Carne crudo literally translates to "raw meat" and, if eaten in Piedmont, that’s pretty much all you get, diced meat seasoned lightly, dressed liberally with olive oil and served with only a lemon wedge. It's a simple and delicious starter, and entirely reliant on the quality of the raw ingredients. This version has a few more ingredients and technically is closer to steak tartare, which is what the rest of the world calls it.




Skill level

Average: 5 (1 vote)


  • 12 very thin slices of sourdough bread
  • 4 small eschalots, finely sliced
  • olive oil
  • sweet white vinegar
  • 240 g beef eye fillet
  • 2 egg yolks
  • 30 g finely grated parmesan
  • fine zest of 1 lemon
  • 1 tbsp roughly chopped capers
  • 2 tbsp finely chopped store-bought pickled dill cucumber
  • 1 tbsp finely chopped chives
  • olive oil
  • river salt and black pepper

Cook's notes

Oven temperatures are for conventional; if using fan-forced (convection), reduce the temperature by 20˚C. | We use Australian tablespoons and cups: 1 teaspoon equals 5 ml; 1 tablespoon equals 20 ml; 1 cup equals 250 ml. | All herbs are fresh (unless specified) and cups are lightly packed. | All vegetables are medium size and peeled, unless specified. | All eggs are 55-60 g, unless specified.


Drying time 1 hour

Lay your pieces of bread on a baking tray; it’s okay if they overlap slightly, and drizzle with a very small amount of olive oil. Place the tray in an oven at 100°C for about an hour or until the bread is completely dry and crisp.

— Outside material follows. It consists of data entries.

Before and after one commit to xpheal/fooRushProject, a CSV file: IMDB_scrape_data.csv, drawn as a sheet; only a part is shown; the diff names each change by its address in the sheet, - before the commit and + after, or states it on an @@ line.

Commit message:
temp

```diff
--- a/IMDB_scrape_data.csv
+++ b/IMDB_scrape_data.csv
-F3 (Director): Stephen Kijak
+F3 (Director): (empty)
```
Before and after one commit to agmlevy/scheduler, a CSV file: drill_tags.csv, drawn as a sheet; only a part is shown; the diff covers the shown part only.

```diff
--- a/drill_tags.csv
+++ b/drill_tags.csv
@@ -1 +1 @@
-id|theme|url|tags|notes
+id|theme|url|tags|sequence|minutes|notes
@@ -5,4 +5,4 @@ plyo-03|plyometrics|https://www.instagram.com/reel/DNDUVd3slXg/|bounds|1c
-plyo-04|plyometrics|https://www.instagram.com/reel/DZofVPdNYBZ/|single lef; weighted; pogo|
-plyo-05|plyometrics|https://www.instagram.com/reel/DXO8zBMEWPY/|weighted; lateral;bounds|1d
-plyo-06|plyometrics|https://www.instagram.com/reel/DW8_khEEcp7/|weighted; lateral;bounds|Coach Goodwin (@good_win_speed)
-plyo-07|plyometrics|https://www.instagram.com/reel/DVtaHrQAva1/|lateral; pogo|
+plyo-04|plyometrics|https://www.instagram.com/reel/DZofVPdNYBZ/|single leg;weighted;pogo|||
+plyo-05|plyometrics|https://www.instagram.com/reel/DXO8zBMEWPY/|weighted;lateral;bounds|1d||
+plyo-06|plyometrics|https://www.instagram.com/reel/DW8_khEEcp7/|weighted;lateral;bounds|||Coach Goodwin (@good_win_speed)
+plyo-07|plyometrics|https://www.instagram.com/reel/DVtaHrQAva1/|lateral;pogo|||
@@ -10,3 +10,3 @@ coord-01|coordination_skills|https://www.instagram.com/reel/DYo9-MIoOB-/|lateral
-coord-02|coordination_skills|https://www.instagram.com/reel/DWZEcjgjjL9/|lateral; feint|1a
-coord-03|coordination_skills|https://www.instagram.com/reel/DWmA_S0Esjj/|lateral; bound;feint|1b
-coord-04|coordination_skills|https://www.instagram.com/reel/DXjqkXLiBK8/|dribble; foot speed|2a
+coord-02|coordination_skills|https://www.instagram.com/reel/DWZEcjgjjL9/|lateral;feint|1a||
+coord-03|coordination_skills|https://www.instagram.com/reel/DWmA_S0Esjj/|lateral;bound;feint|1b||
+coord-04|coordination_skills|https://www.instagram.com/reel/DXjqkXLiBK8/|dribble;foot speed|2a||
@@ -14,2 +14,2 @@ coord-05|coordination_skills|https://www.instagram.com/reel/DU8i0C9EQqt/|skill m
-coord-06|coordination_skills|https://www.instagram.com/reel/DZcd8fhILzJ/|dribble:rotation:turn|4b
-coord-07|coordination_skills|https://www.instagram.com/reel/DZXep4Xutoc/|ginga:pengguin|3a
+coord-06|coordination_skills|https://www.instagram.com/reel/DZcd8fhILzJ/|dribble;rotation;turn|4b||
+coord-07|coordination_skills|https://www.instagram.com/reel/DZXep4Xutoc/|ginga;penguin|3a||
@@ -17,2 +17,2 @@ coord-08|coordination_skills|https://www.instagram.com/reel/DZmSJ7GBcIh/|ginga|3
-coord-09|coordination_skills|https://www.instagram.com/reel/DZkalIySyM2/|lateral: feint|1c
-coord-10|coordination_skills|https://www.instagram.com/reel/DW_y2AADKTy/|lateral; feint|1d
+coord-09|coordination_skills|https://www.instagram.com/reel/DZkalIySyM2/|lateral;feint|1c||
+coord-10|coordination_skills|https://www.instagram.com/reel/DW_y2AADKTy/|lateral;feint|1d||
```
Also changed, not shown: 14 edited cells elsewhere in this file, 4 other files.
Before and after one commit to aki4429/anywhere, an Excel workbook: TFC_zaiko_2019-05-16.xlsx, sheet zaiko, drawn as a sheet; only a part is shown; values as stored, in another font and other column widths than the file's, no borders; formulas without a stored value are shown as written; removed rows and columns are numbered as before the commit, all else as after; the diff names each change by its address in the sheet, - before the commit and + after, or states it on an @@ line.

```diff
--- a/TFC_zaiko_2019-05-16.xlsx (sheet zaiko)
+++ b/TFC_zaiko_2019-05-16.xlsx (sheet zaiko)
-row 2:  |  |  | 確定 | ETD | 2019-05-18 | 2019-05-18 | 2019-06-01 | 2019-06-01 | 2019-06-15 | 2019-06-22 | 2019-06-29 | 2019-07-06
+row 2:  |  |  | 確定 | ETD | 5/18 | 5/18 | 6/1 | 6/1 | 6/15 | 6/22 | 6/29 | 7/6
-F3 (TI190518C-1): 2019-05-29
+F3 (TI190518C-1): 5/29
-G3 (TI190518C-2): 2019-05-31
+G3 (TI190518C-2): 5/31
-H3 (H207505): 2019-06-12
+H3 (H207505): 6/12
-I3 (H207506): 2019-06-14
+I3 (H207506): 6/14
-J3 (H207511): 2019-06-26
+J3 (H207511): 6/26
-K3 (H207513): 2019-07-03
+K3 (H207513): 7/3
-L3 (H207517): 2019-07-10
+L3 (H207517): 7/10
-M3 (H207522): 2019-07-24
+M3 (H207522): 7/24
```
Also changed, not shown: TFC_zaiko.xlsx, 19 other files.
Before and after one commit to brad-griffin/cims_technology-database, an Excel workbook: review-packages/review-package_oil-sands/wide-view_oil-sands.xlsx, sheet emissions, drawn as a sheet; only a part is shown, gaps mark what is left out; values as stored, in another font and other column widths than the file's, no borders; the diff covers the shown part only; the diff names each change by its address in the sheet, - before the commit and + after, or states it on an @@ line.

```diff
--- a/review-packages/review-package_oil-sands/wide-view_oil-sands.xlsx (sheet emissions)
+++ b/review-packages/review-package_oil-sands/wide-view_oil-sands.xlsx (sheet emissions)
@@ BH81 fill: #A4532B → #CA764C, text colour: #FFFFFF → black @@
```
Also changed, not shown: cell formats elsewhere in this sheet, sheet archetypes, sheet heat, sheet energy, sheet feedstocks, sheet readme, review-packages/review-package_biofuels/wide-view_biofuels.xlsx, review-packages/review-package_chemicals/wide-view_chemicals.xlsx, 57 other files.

While your bread is drying, soak your eschalots under cold running water for about 20 minutes or so to take away some of their sharp flavour. Let them sit in cold water until you are ready to use them.

Take your piece of beef and cut it into very thin slices, making small piles about 4 slices high. Once you have lots of nice small piles, cut each across into thin slices before turning and slicing thinly again the other way. Try and do this swiftly so your beef doesn’t warm and also nicely, so you end up with a lovely even dice. Place the beef into a bowl, cover the surface with plastic wrap and place back in the fridge to cool a little.

In the meantime, assemble all your other ingredients. Squeeze out the eschalots, place them in a bowl, season with a little salt and then add a good splash of vinegar and a little splash of olive oil. Set aside.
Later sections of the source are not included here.